I shower. I write a little. I sleep for about an hour. At 7:30 or so, I gather my things and proceed to the lobby so that I can check out and head for home. There’s a continental breakfast in the lobby. A different desk clerk, but Leah is still there. She is in the room designated for breakfast, eating a bowl of cereal and reading a copy of USA Today. She has removed the button-up shirt that she wears for work. Currently, she wears a powder blue tank-top, and I am only slightly embarrassed to say I did not notice the night before how well-endowed she is. I certainly noticed it now. But what really catches my attention is her tattoo. The night before, I only saw the flock of birds peeking out of her sleeve, but now, without her arms covered, I can see that the flock of birds fades into a string of cursive text that extends up her arm toward her shoulder. It says: DEAR GOD, MAKE ME A BIRD . . .
I get myself a cup of coffee and prepare myself a bowl of cereal. I notice when I have finished that she has noticed that I am there. She flashes that smile. It’s a great smile. Twenty years later, I remember her smile. Her green, green eyes and that smitten-worthy dimpled smile.
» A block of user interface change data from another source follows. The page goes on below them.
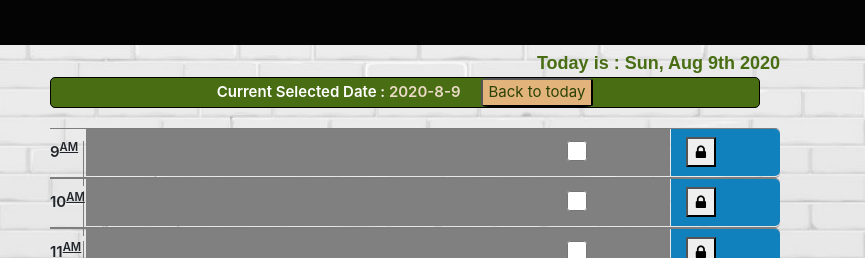
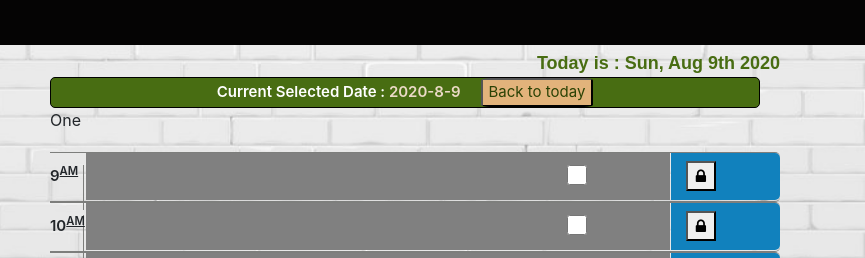
Before and after one commit to bhagatabhijeet/workdayscheduler, a plain HTML site: page index.html in a window 1280 px wide. Shown: the top 258 px of the page, 415-1280 px from the left. Drawn offline with nearby package versions, Linux system fonts and the light colour scheme.

Commit message:
add message div

```diff
--- a/index.html
+++ b/index.html
@@ -67,6 +67,7 @@
                 <div class="selectedDayDiv">
                     Current Selected Date : <span id="selectedDay"></span><button id="backToToday">Back to today</button>
                 </div>
+                <div class="messagediv">One</div>
                 <div class="timeSlotsContainer">
 
                 </div>
```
I sit down at a separate table and begin to eat my breakfast. There’s a copy of the newspaper at the table where I’m sitting, perhaps an amenity provided by the hotel. I read the paper as I nutrate my body. I’m actively trying not to look to see if Leah is watching me. I’m so lonely and heartsick and broken and sad that I know I’d probably, given the chance, invite her to come back with me to Champaign. She could be my girlfriend. I would never hit her. I would tell her every day how pretty she is, and I would never intentionally make her cry. And I know, even to myself, how pathetic I sound right now, but in the end, it doesn’t matter, because when I look up, she’s gone.